**Your assignment:** Leave out the pictures and retype everything else in the records below exactly.

── Records supplied ──

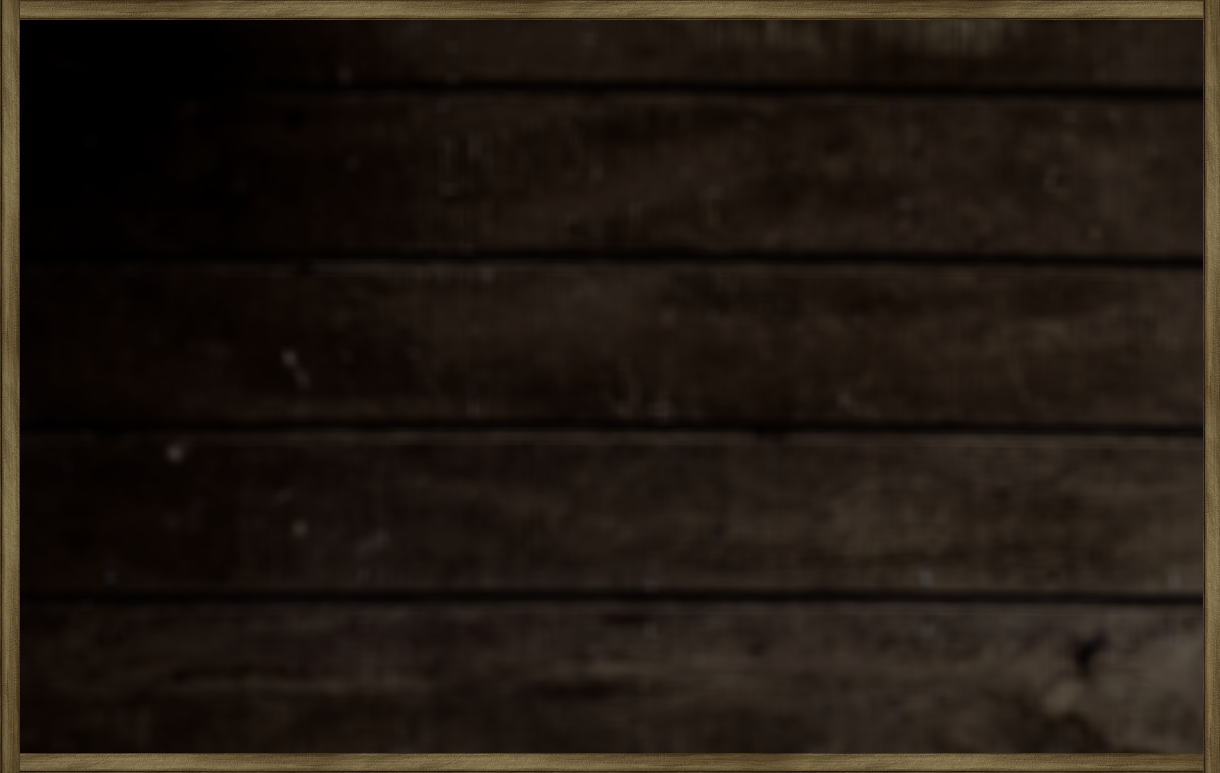
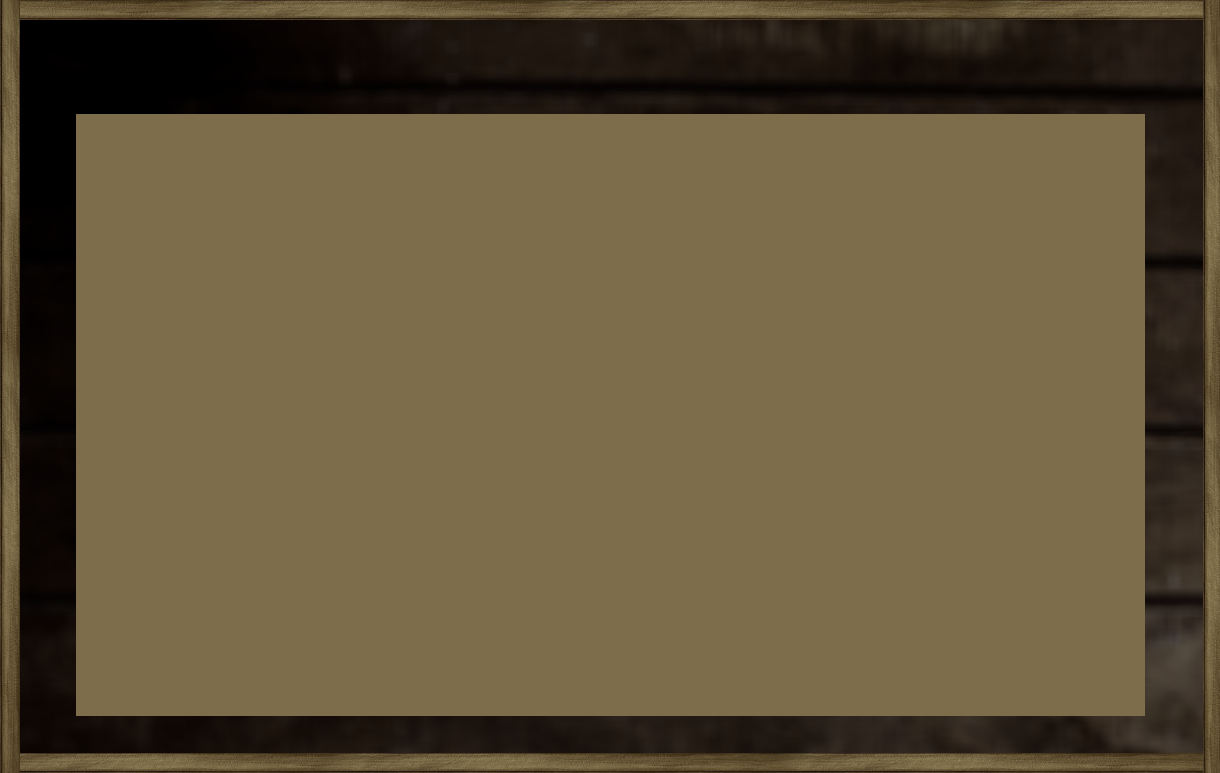
click listener + ui functions added + destroy buildings

diff --git a/src/hu/elte/madtycoon/ui/PopWindow.java b/src/hu/elte/madtycoon/ui/PopWindow.java
@@ -1,16 +1,21 @@
 package hu.elte.madtycoon.ui;
 
 import hu.elte.madtycoon.core.Resources;
+import hu.elte.madtycoon.core.World;
 import hu.elte.madtycoon.objects.Building;
+import hu.elte.madtycoon.objects.GameObject;
 
 import java.awt.*;
 import java.io.File;
 import java.io.IOException;
 import javax.swing.*;
+import javax.swing.border.EmptyBorder;
 
 
 public class PopWindow extends JFrame{
     private final JButton exit;
+    private JPanel panel;
+    private World world;
 
     public PopWindow(){
 
@@ -36,6 +41,68 @@ public class PopWindow extends JFrame{
         });
         this.setLocationRelativeTo(null);
         this.add(exit);
+        this.setVisible(true);
+    }
+
+    public PopWindow(Building sb, World world){
+
+        this.setUndecorated(true);
+        this.setLayout(new BorderLayout());
+        exit = new JButton();
+        exit.setMargin(new Insets(25, 1100, 0, 0));
+        exit.setOpaque(false);
+        exit.setContentAreaFilled(false);
+        exit.setBorderPainted(false);
+        exit.addActionListener(e -> this.dispose());
+        exit.setIcon(new ImageIcon(Resources.Instance.gameExitButton));
+
+        panel = new JPanel();
+        panel.setLayout(new BorderLayout());
+        panel.setOpaque(false);
+        panel.setBorder(new EmptyBorder(20,0,0,0));
+
+        JLabel objName = new JLabel(sb.getClass().getSimpleName());
+        objName.setForeground(Color.decode("#1c1710"));
+        objName.setFont(Resources.Instance.chBell);
+
+        JTextPane objText = new JTextPane();
+        objText.setPreferredSize(new Dimension(900,450));
+        objText.setOpaque(false);
+        objText.setCursor(new Cursor(Cursor.DEFAULT_CURSOR));
+        objText.setEditable(false);
+
+        String text = "\nHealth :      " + sb.getHealth();
+
+        objText.setText(text);
+        objText.setForeground(Color.decode("#1c1710"));
+        objText.setFont(Resources.Instance.chBell);
+
+        JButton delete = new JButton();
+        delete.setOpaque(false);
+        delete.setContentAreaFilled(false);
+        delete.setBorderPainted(false);
+        delete.setIcon(new ImageIcon(Resources.Instance.destroyButton));
+        delete.addActionListener(e -> {
+            world.destroy(sb);
+            this.dispose();
+        });
+        panel.add(delete,BorderLayout.PAGE_END);
+        panel.add(objText, BorderLayout.CENTER);
+        panel.add(objName, BorderLayout.NORTH);
+
+        this.setPreferredSize(new Dimension(1220,773));
+        this.setResizable(false);
+        this.pack();
+        this.setContentPane(new JPanel() {
+            @Override
+            public void paintComponent(Graphics g) {
+                super.paintComponent(g);
+                g.drawImage(Resources.Instance.shopBackGroundImage, 0, 0, this);
+            }
+        });
+        this.setLocationRelativeTo(null);
+        this.add(exit,BorderLayout.PAGE_START);
+        this.add(panel,BorderLayout.CENTER);
         this.setVisible(true);
     }
 }

diff --git a/src/hu/elte/madtycoon/core/Resources.java b/src/hu/elte/madtycoon/core/Resources.java
@@ -49,6 +49,8 @@ public class Resources
     public BufferedImage stickBuyButton;
     public BufferedImage firePitBuyButton;
 
+    public BufferedImage destroyButton;
+
     public Font chBell;
 
     public List<String> entityNames;
@@ -60,6 +62,7 @@ public class Resources
         loadGame();
         loadShop();
         loadFonts();
+        loadPopWindow();
     }
 
     private void loadMenu() throws IOException
@@ -113,5 +116,10 @@ public class Resources
         chBell = Font.createFont(Font.TRUETYPE_FONT, new File("res/font/christmas_bell.otf")).deriveFont(46f);
         GraphicsEnvironment ge = GraphicsEnvironment.getLocalGraphicsEnvironment();
         ge.registerFont(chBell);
+    }
+
+    private void loadPopWindow() throws IOException
+    {
+        destroyButton = ImageIO.read(new File("res/menu/destroy_button.png"));
     }
 }

diff --git a/src/hu/elte/madtycoon/core/Builder.java b/src/hu/elte/madtycoon/core/Builder.java
@@ -2,6 +2,7 @@ package hu.elte.madtycoon.core;
 
 import hu.elte.madtycoon.objects.Building;
 import hu.elte.madtycoon.objects.Buildings.*;
+import hu.elte.madtycoon.ui.PopWindow;
 import hu.elte.madtycoon.utils.BuildReference;
 import hu.elte.madtycoon.utils.BuilderState;
 import hu.elte.madtycoon.utils.Vector2F;
@@ -88,7 +89,7 @@ public class Builder
         Building sb = world.collisionCheck(selected, Vector2I.ONE);
         if(sb != null)
         {
-            //TODO open panel of the building.
+            PopWindow window = new PopWindow(sb,world);
         }
     }
 

diff --git a/src/hu/elte/madtycoon/objects/Building.java b/src/hu/elte/madtycoon/objects/Building.java
@@ -68,6 +68,7 @@ public abstract class Building extends GameObject
 
     public abstract float getDecorationValue();
 
+    public float getHealth(){return health;};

───

**Answer box:**
click listener + ui functions added + destroy buildings

diff --git a/src/hu/elte/madtycoon/ui/PopWindow.java b/src/hu/elte/madtycoon/ui/PopWindow.java
@@ -1,16 +1,21 @@
 package hu.elte.madtycoon.ui;
 
 import hu.elte.madtycoon.core.Resources;
+import hu.elte.madtycoon.core.World;
 import hu.elte.madtycoon.objects.Building;
+import hu.elte.madtycoon.objects.GameObject;
 
 import java.awt.*;
 import java.io.File;
 import java.io.IOException;
 import javax.swing.*;
+import javax.swing.border.EmptyBorder;
 
 
 public class PopWindow extends JFrame{
     private final JButton exit;
+    private JPanel panel;
+    private World world;
 
     public PopWindow(){
 
@@ -36,6 +41,68 @@ public class PopWindow extends JFrame{
         });
         this.setLocationRelativeTo(null);
         this.add(exit);
+        this.setVisible(true);
+    }
+
+    public PopWindow(Building sb, World world){
+
+        this.setUndecorated(true);
+        this.setLayout(new BorderLayout());
+        exit = new JButton();
+        exit.setMargin(new Insets(25, 1100, 0, 0));
+        exit.setOpaque(false);
+        exit.setContentAreaFilled(false);
+        exit.setBorderPainted(false);
+        exit.addActionListener(e -> this.dispose());
+        exit.setIcon(new ImageIcon(Resources.Instance.gameExitButton));
+
+        panel = new JPanel();
+        panel.setLayout(new BorderLayout());
+        panel.setOpaque(false);
+        panel.setBorder(new EmptyBorder(20,0,0,0));
+
+        JLabel objName = new JLabel(sb.getClass().getSimpleName());
+        objName.setForeground(Color.decode("#1c1710"));
+        objName.setFont(Resources.Instance.chBell);
+
+        JTextPane objText = new JTextPane();
+        objText.setPreferredSize(new Dimension(900,450));
+        objText.setOpaque(false);
+        objText.setCursor(new Cursor(Cursor.DEFAULT_CURSOR));
+        objText.setEditable(false);
+
+        String text = "\nHealth :      " + sb.getHealth();
+
+        objText.setText(text);
+        objText.setForeground(Color.decode("#1c1710"));
+        objText.setFont(Resources.Instance.chBell);
+
+        JButton delete = new JButton();
+        delete.setOpaque(false);
+        delete.setContentAreaFilled(false);
+        delete.setBorderPainted(false);
+        delete.setIcon(new ImageIcon(Resources.Instance.destroyButton));
+        delete.addActionListener(e -> {
+            world.destroy(sb);
+            this.dispose();
+        });
+        panel.add(delete,BorderLayout.PAGE_END);
+        panel.add(objText, BorderLayout.CENTER);
+        panel.add(objName, BorderLayout.NORTH);
+
+        this.setPreferredSize(new Dimension(1220,773));
+        this.setResizable(false);
+        this.pack();
+        this.setContentPane(new JPanel() {
+            @Override
+            public void paintComponent(Graphics g) {
+                super.paintComponent(g);
+                g.drawImage(Resources.Instance.shopBackGroundImage, 0, 0, this);
+            }
+        });
+        this.setLocationRelativeTo(null);
+        this.add(exit,BorderLayout.PAGE_START);
+        this.add(panel,BorderLayout.CENTER);
         this.setVisible(true);
     }
 }

diff --git a/src/hu/elte/madtycoon/core/Resources.java b/src/hu/elte/madtycoon/core/Resources.java
@@ -49,6 +49,8 @@ public class Resources
     public BufferedImage stickBuyButton;
     public BufferedImage firePitBuyButton;
 
+    public BufferedImage destroyButton;
+
     public Font chBell;
 
     public List<String> entityNames;
@@ -60,6 +62,7 @@ public class Resources
         loadGame();
         loadShop();
         loadFonts();
+        loadPopWindow();
     }
 
     private void loadMenu() throws IOException
@@ -113,5 +116,10 @@ public class Resources
         chBell = Font.createFont(Font.TRUETYPE_FONT, new File("res/font/christmas_bell.otf")).deriveFont(46f);
         GraphicsEnvironment ge = GraphicsEnvironment.getLocalGraphicsEnvironment();
         ge.registerFont(chBell);
+    }
+
+    private void loadPopWindow() throws IOException
+    {
+        destroyButton = ImageIO.read(new File("res/menu/destroy_button.png"));
     }
 }

diff --git a/src/hu/elte/madtycoon/core/Builder.java b/src/hu/elte/madtycoon/core/Builder.java
@@ -2,6 +2,7 @@ package hu.elte.madtycoon.core;
 
 import hu.elte.madtycoon.objects.Building;
 import hu.elte.madtycoon.objects.Buildings.*;
+import hu.elte.madtycoon.ui.PopWindow;
 import hu.elte.madtycoon.utils.BuildReference;
 import hu.elte.madtycoon.utils.BuilderState;
 import hu.elte.madtycoon.utils.Vector2F;
@@ -88,7 +89,7 @@ public class Builder
         Building sb = world.collisionCheck(selected, Vector2I.ONE);
         if(sb != null)
         {
-            //TODO open panel of the building.
+            PopWindow window = new PopWindow(sb,world);
         }
     }
 

diff --git a/src/hu/elte/madtycoon/objects/Building.java b/src/hu/elte/madtycoon/objects/Building.java
@@ -68,6 +68,7 @@ public abstract class Building extends GameObject
 
     public abstract float getDecorationValue();
 
+    public float getHealth(){return health;};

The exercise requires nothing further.